All marketers know there is only one good tradeshow a year; the rest are all washes. The Super Bowl only comes once a year, the World Cup eventually comes to an end, and the newspaper gets recycled the next day. Nothing in outbound marketing is iterative, and there are always costs associated with lead generation. This often makes for a negative ROI, finicky CEOs, and an overall high-pressure job.
With inbound marketing, you own your distribution and it depreciates more like an asset. Here’s how:
- You build your subscription-based email list.
- You earn a top ranking on product-related keywords.
- You build a following on social media.
And voilà! You’re creating assets. There is a cost of acquisition (creating the content), but it is iterative and it keeps working for you long after you stop the acquisition/creation phase.
For the first time in a marketer’s career, we are creating value that will last beyond our tenure. Create a 20,000-person email list, acquire 50,000 social media fans, rank on the first page of Google for 400+ keywords with a total search volume of one million monthly searches, and you’ve created a Super Bowl opportunity every month of the year.
There are companies (HubSpot) literally lobbying our federal government to allow them to book inbound marketing as an asset instead of an expense.

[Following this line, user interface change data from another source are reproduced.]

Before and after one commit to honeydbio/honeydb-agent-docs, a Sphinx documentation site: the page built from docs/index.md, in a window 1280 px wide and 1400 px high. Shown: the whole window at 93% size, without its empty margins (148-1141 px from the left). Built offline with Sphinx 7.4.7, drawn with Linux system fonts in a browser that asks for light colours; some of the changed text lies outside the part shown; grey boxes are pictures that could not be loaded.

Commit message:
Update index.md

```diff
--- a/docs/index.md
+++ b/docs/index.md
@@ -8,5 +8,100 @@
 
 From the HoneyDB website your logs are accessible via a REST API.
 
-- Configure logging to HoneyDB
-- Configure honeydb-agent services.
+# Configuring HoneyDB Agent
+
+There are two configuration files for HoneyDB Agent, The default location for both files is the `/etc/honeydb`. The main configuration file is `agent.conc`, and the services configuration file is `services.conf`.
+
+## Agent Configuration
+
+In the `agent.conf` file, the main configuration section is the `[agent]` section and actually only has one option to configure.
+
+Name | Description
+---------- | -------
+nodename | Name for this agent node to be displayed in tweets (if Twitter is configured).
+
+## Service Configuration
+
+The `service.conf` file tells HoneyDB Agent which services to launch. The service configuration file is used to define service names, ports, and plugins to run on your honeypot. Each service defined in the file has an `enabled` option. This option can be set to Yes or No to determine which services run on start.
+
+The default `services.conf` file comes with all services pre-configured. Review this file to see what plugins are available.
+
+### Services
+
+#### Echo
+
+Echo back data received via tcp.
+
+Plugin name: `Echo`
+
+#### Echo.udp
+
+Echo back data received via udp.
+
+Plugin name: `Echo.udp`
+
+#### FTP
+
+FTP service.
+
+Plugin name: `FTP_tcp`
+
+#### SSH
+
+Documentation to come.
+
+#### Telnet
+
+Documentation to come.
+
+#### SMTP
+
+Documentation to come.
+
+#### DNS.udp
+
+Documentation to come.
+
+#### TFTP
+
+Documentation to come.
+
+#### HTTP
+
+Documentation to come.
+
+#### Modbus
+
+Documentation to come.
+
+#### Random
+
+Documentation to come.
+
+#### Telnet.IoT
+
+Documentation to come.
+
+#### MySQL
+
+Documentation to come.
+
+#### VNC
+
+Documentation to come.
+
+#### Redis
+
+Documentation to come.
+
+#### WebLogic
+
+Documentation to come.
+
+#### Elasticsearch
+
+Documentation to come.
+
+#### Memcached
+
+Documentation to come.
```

It makes a lot of sense. If you have 10,000 blog posts generating 1,500 leads per month through online searches and you stop posting for a year, that lead volume will likely only diminish slightly.
Over the years, you might see some fall off, but it is a lot more like depreciation of traditional assets. Needless to say, this is the type of marketing that makes CEOs happy and creates heroes out of the marketing department.
6. Data & Attribution: Immeasurable vs. Quantifiable
With outbound marketing, success is hard to measure. We can ask our prospects how they heard of us, but in general, the results are unreliable. This creates a margin of error that is inherent within this archaic and linear model of marketing.
Sure, it’s great to hear that the company call center received a few dozen calls as a result of a targeted marketing effort. It’s also great when someone fills out the “How Did You Hear About Us?” form. But this doesn’t tell the whole story. The margin of error occurs when you assume you know the whole story, but assumptions lead to underperforming campaigns.
The measurement of outbound marketing lacks complexity and leads to a lack of results.
With inbound marketing, everything is digital and everything is quantifiable. There’s no need to assume anything. Complex algorithms track if your marketing strategy is effective and if it is converting potential customers into full-blown clients.
An inbound marketing strategy is highly measurable. It allows for analysis of everything from the ROI of various distribution methods to whether the size and shape of a CTA button is more likely to attract a customer or not.
What I love most about inbound marketing is that it allows for closed-loop reporting, which means:
- It lets us track someone’s IP address from the second it hits our website.
- It tells us how that IP address got there and how much time it spent on the site.
- It provides an in-depth glimpse into the thought process of a consumer, showing which blog posts they read, which pages they viewed, whether they entered the site organically or through another avenue like social media, and lead generation metrics.
Again, inbound marketing is highly measurable.
Inbound marketing succeeds because it allows you to talk to people who have given you permission. You can tell your story in a holistic, educational way on your own distribution platform, with quantifiable metrics.
We know this to be true because we’ve experienced the shift, from our founding days in branding in 2001, through the rise of the digital marketing age and into this new era of inbound marketing.
Why is inbound marketing better than outbound marketing? It works. We’ve made it work for us and our clients. Talk to us to see how we can make it work for you.